[KUALA LUMPUR] A new scuttle fly species that shows potential as a biological agent in the control of termite infestations has been discovered in Malaysia.
Neoh Kok-Boon, a PhD student at the School of Biological Sciences of Universiti Sains Malaysia (USM), discovered the new species while excavating mounds of the termite species Macrotemes gilvus at the university's Minden campus in Penang state.
"He noticed there were some termite soldiers that looked very different from the normal ones," says Lee Chow-Yang, Neoh's supervisor and professor of urban entomology at the school's Vector Control Research Unit.
The termite soldiers died within several days, Lee told SciDev.Net, and researchers noticed live flies in the container with the dead termites.
They later found that fly larvae grew within a host's head until they were ready to pupate, giving infected termites enlarged heads. The flies then moved down through the termite's body, eventually breaking through the abdominal wall, killing the host in the process.

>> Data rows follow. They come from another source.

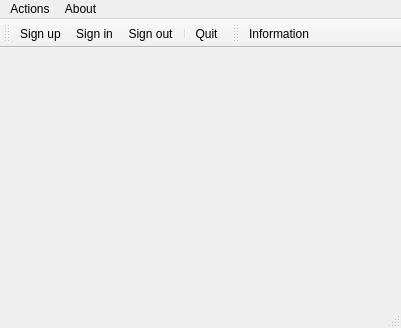
Qt form client/Client.ui (canercandan/qlik) before a commit.
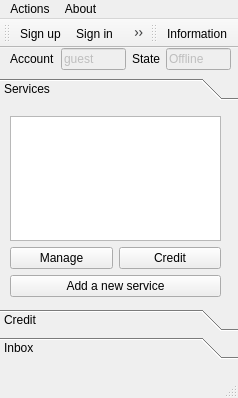
The same form after that commit. Icons and pictures are not drawn.

What changed in the file:
```diff
--- a/client/Client.ui
+++ b/client/Client.ui
@@ -5,20 +5,159 @@
    <rect>
     <x>0</x>
     <y>0</y>
-    <width>401</width>
-    <height>328</height>
+    <width>238</width>
+    <height>398</height>
    </rect>
   </property>
   <property name="windowTitle" >
    <string>Client</string>
   </property>
-  <widget class="QWidget" name="centralwidget" />
+  <widget class="QWidget" name="centralwidget" >
+   <widget class="QToolBox" name="toolBox" >
+    <property name="geometry" >
+     <rect>
+      <x>0</x>
+      <y>30</y>
+      <width>241</width>
+      <height>281</height>
+     </rect>
+    </property>
+    <property name="currentIndex" >
+     <number>0</number>
+    </property>
+    <widget class="QWidget" name="services" >
+     <property name="geometry" >
+      <rect>
+       <x>0</x>
+       <y>0</y>
+       <width>241</width>
+       <height>197</height>
+      </rect>
+     </property>
+     <attribute name="label" >
+      <string>Services</string>
+     </attribute>
+     <widget class="QWidget" name="verticalLayout" >
+      <property name="geometry" >
+       <rect>
+        <x>10</x>
+        <y>10</y>
+        <width>211</width>
+        <height>181</height>
+       </rect>
+      </property>
+      <layout class="QVBoxLayout" >
+       <item>
+        <widget class="QListWidget" name="listWidget" />
+       </item>
+       <item>
+        <layout class="QHBoxLayout" >
+         <item>
+          <widget class="QPushButton" name="pushButton" >
+           <property name="text" >
+            <string>Manage</string>
+           </property>
+          </widget>
+         </item>
+         <item>
+          <widget class="QPushButton" name="pushButton_3" >
+           <property name="text" >
+            <string>Credit</string>
+           </property>
+          </widget>
+         </item>
+        </layout>
+       </item>
+       <item>
+        <widget class="QPushButton" name="pushButton_2" >
+         <property name="text" >
+          <string>Add a new service</string>
+         </property>
+        </widget>
+       </item>
+      </layout>
+     </widget>
+    </widget>
+    <widget class="QWidget" name="credit" >
+     <property name="geometry" >
+      <rect>
+       <x>0</x>
+       <y>0</y>
+       <width>241</width>
+       <height>197</height>
+      </rect>
+     </property>
+     <attribute name="label" >
+      <string>Credit</string>
+     </attribute>
+    </widget>
+    <widget class="QWidget" name="inbox" >
+     <property name="geometry" >
+      <rect>
+       <x>0</x>
+       <y>0</y>
+       <width>241</width>
+       <height>197</height>
+      </rect>
+     </property>
+     <attribute name="label" >
+      <string>Inbox</string>
+     </attribute>
+    </widget>
+   </widget>
+   <widget class="QWidget" name="horizontalLayout" >
+    <property name="geometry" >
+     <rect>
+      <x>10</x>
+      <y>0</y>
+      <width>221</width>
+      <height>22</height>
+     </rect>
+    </property>
+    <layout class="QHBoxLayout" >
+     <item>
+      <widget class="QLabel" name="label" >
+       <property name="text" >
+        <string>Account</string>
+       </property>
+      </widget>
+     </item>
+     <item>
+      <widget class="QLineEdit" name="infoAccount" >
+       <property name="enabled" >
+        <bool>false</bool>
+       </property>
+       <property name="text" >
+        <string>guest</string>
+       </property>
+      </widget>
+     </item>
+     <item>
+      <widget class="QLabel" name="label_2" >
+       <property name="text" >
+        <string>State</string>
+       </property>
+      </widget>
+     </item>
+     <item>
+      <widget class="QLineEdit" name="infoStatus" >
+       <property name="enabled" >
+        <bool>false</bool>
+       </property>
+       <property name="text" >
+        <string>Offline</string>
+       </property>
+      </widget>
+     </item>
+    </layout>
+   </widget>
+  </widget>
   <widget class="QMenuBar" name="menubar" >
    <property name="geometry" >
     <rect>
      <x>0</x>
      <y>0</y>
-     <width>401</width>
+     <width>238</width>
      <height>26</height>
     </rect>
    </property>
```
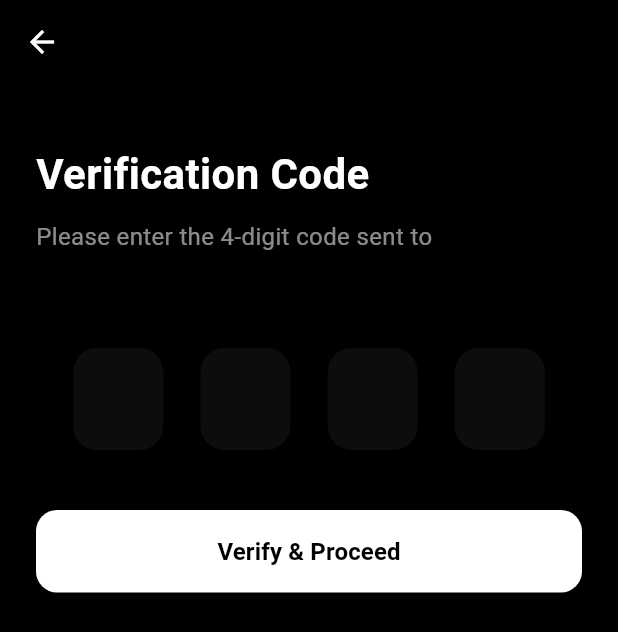
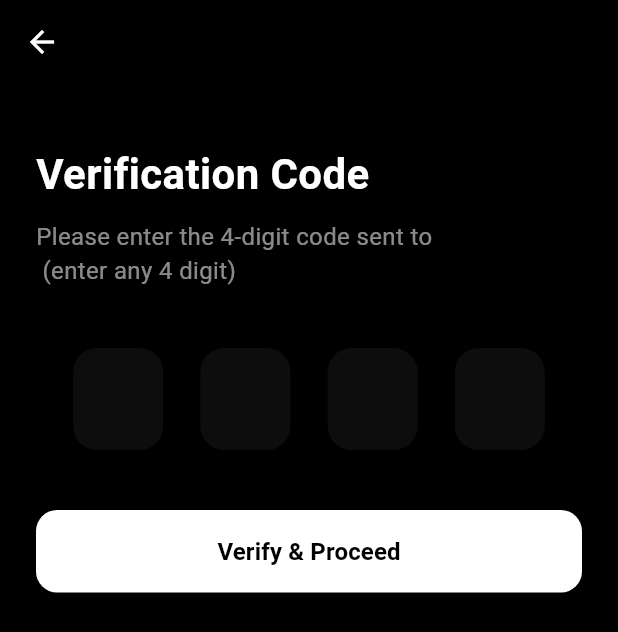
Before and after one commit to AkshayChauhan3/Guidewire-DEVTrails-2026, a Flutter app: the OTPPage screen opened directly with empty values, on a phone screen of 412 x 824 dp. Shown: the top 632 px of the screen. Run offline on Flutter 3.47's test engine with Material 3 defaults, Android fonts, the phone set to English and light mode, and no system bars; our stand-ins replace device_preview, geolocator, image_picker, slide_to_act; missing offline and left inert: google_mlkit_text_recognition.

Commit message:
Refactor code structure for improved readability and maintainability

```diff
--- a/gigshild/requirements.txt
+++ b/gigshild/requirements.txt
@@ -15,6 +15,7 @@
 opencv-python>=4.8.0
 pytesseract>=0.3.10
 numpy>=1.24.0
+face-recognition>=1.3.5
 
 # Utilities
 asgiref==3.11.1
--- a/gigshild_app/lib/otp_page.dart
+++ b/gigshild_app/lib/otp_page.dart
@@ -89,7 +89,7 @@
               ),
               const SizedBox(height: 10),
               Text(
-                'Please enter the 4-digit code sent to\n${widget.phoneNumber}',
+                'Please enter the 4-digit code sent to\n${widget.phoneNumber} (enter any 4 digit)',
                 style: const TextStyle(
                   color: Colors.white54,
                   fontSize: 16,
--- a/gigshild_app/lib/registor_page.dart
+++ b/gigshild_app/lib/registor_page.dart
@@ -7,10 +7,6 @@
 import 'login_page.dart';
 import 'package:flutter/foundation.dart' show kIsWeb;
 
-// Django Backend Integration Guide
-// To connect this form with your Django backend, simply update the Uri.parse string
-// inside the registerUser() method to point to your Django API endpoint.
-// Make sure your Django backend has a REST API endpoint ready to receive a multipart/form-data POST request.
 
 void main() {
   runApp(const MyApp());
```
Also changed, not shown: gigshild_app/lib/profile_screen.dart (+1 -13 lines), gigshild/media/profile_image_6354821319_dTPoB49.jpeg (added), 3 other files.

The researchers' findings are published in the latest issue of Sociobiology but Neoh cautions that more research is needed before the fly, named Misotermes mindeni, can be confirmed as an effective agent for controlling termite infestations.
"First, we'd like to determine the mechanism of parasitism of the fly," he says, adding that another PhD student in his department is researching this aspect of the new species. This work will probably take several years to complete, he says.
According to the university, termite control costs the country about 50 million Malaysian ringgit (US$14 million) a year. The cost for South-East Asia was recently put at around US$400 million but the repair bill for termite damage is believed to be 3–4 times higher.
Henry Disney, senior research ssociate in the Department of Zoology at Cambridge University in the UK, confirmed that M. mindeni was a previously unknown species of scuttle fly.
In 2007, Lee's team discovered another new insect species on the Minden campus — a cricket (Myrmecophilus leei).
Sociobiology 54, 89 (2009)